Top of Data extract
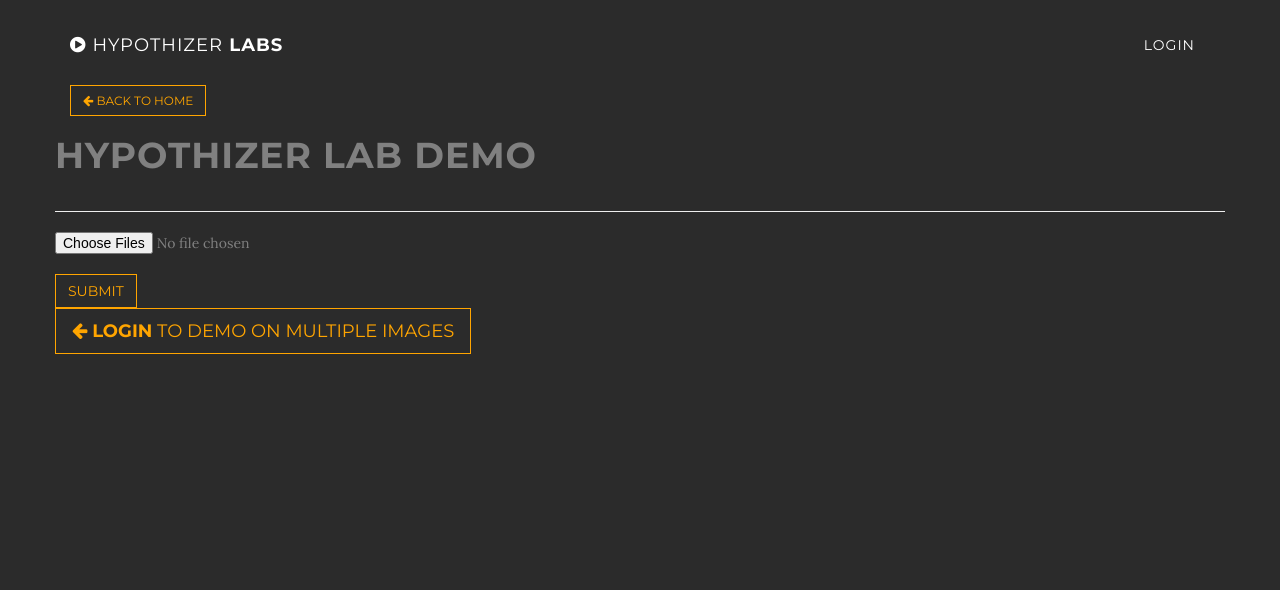
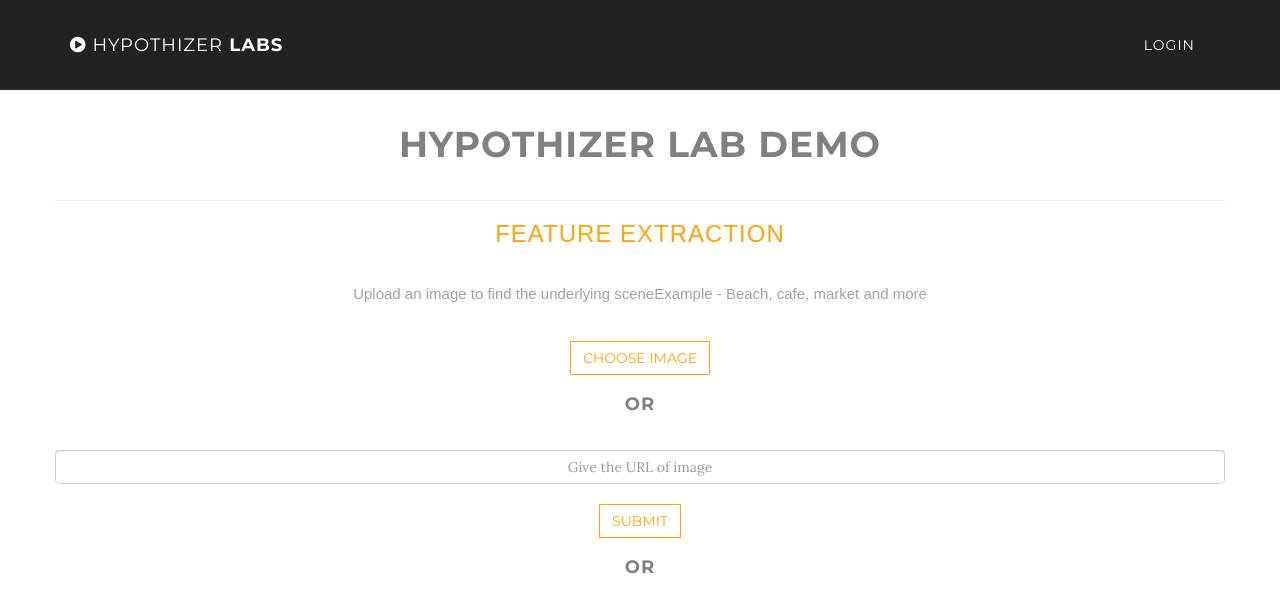
Before and after one commit to rremani/site, a Django app: page /demo in a window 1280 px wide. Shown: the top 590 px of the page. Run offline with Django 3.2, Linux system fonts and the light colour scheme; some libraries are stand-ins or nearby versions.

Commit message:
demo page ui setted up

```diff
--- a/server/templates/demo.html
+++ b/server/templates/demo.html
@@ -14,8 +14,21 @@
     <link href="{% static 'assets/grayscale.css' %}" rel="stylesheet">
 </head>
 <style>
-    body{
-        background-color: #2b2b2b;
+    {#    body{#}
+    {#        background-color: #2b2b2b;#}
+    {#    }#}
+    .navbar{
+        background-color: #222;
+    }
+    h3{
+        font-weight: normal;
+        color: orange;
+        font-family: Sans-Serif;
+    }
+    p{
+        font-size: 15px;
+        font-family: Sans-Serif;
+        color: #a0a0a0;
     }
 </style>
 <body>
@@ -44,22 +57,51 @@
 </nav>
 <p style="padding-top: 50px;"></p>
 
-<div class="container" id="demo">
-    <a class="btn btn-default" href="{%  url 'index' %}" style="font-size: 12px"><span class="fa fa-arrow-left"></span> back to home</a>
-    <br><br>
+<div class="container text-center" id="demo">
     <div class="row">
-        <h1>Hypothizer Lab Demo</h1>
+        <br><br>
+        <h1 class="text-center">Hypothizer Lab Demo</h1>
         <hr>
+        <h3 class="text-center">Feature Extraction</h3>
+        <p class="text-center">Upload an image to find the underlying sceneExample - Beach, cafe, market and more</p>
         {% for message in messages %}
             <div class="alert alert-{{ message.tags }}">{{ message }}</div>
         {% endfor %}
         <form method="post" action="" enctype="multipart/form-data">
             {% csrf_token %}
-            {{ form.images }}
+            <button type="submit" class="btn btn-default">CHOOSE IMAGE</button>
+        </form>
+        <br>
+        <h4>OR</h4>
+        <form method="post" action="" enctype="multipart/form-data">
+            {% csrf_token %}
+            <input type="text" class="form-control" placeholder="Give the URL of image" style="text-align: center">
             <br>
             <button type="submit" class="btn btn-default">SUBMIT</button>
         </form>
-    <a class="btn btn-default btn-lg" href="{% url 'index' %}"><span class="fa fa-arrow-left"></span> <b>login</b> to demo on multiple images</a>
+        <br>
+        <h4>OR</h4>
+    <div class="row">
+        <div class="col-lg-2 col-md-2 col-sm-2 col-xs-4">
+            <a href="#"><img class="img-responsive img-thumbnail" src="{% static 'assets/img/demo_images/demo_img-1.jpg' %}"></a>
+        </div>
+        <div class="col-lg-2 col-md-2 col-sm-2 col-xs-4">
+            <a href="#"><img class="img-responsive img-thumbnail" src="{% static 'assets/img/demo_images/demo_img-2.jpg' %}"></a>
+        </div>
+        <div class="col-lg-2 col-md-2 col-sm-2 col-xs-4">
+            <a href="#"><img class="img-responsive img-thumbnail" src="{% static 'assets/img/demo_images/demo_img-3.jpg' %}"></a>
+        </div>
+        <div class="col-lg-2 col-md-2 col-sm-2 col-xs-4">
+            <a href="#"><img class="img-responsive img-thumbnail" src="{% static 'assets/img/demo_images/demo_img-4.jpg' %}"></a>
+        </div>
+        <div class="col-lg-2 col-md-2 col-sm-2 col-xs-4">
+            <a href="#"><img class="img-responsive img-thumbnail" src="{% static 'assets/img/demo_images/demo_img-5.jpg' %}"></a>
+        </div>
+        <div class="col-lg-2 col-md-2 col-sm-2 col-xs-4">
+            <a href="#"><img class="img-responsive img-thumbnail" src="{% static 'assets/img/demo_images/demo_img-6.jpg' %}"></a>
+        </div>
+    </div>
+        {#        <a class="btn btn-default btn-lg" href="{% url 'index' %}"><span class="fa fa-arrow-left"></span> <b>login</b> to demo on multiple images</a>#}
     </div>
 </div>
 
```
Bottom of Data extract
#### [Directions]
Throughout the data above, copy all lines where the word "assets" is found.

#### [Solution to this exercise]
     <link href="{% static 'assets/grayscale.css' %}" rel="stylesheet">
+            <a href="#"><img class="img-responsive img-thumbnail" src="{% static 'assets/img/demo_images/demo_img-1.jpg' %}"></a>
+            <a href="#"><img class="img-responsive img-thumbnail" src="{% static 'assets/img/demo_images/demo_img-2.jpg' %}"></a>
+            <a href="#"><img class="img-responsive img-thumbnail" src="{% static 'assets/img/demo_images/demo_img-3.jpg' %}"></a>
+            <a href="#"><img class="img-responsive img-thumbnail" src="{% static 'assets/img/demo_images/demo_img-4.jpg' %}"></a>
+            <a href="#"><img class="img-responsive img-thumbnail" src="{% static 'assets/img/demo_images/demo_img-5.jpg' %}"></a>
+            <a href="#"><img class="img-responsive img-thumbnail" src="{% static 'assets/img/demo_images/demo_img-6.jpg' %}"></a>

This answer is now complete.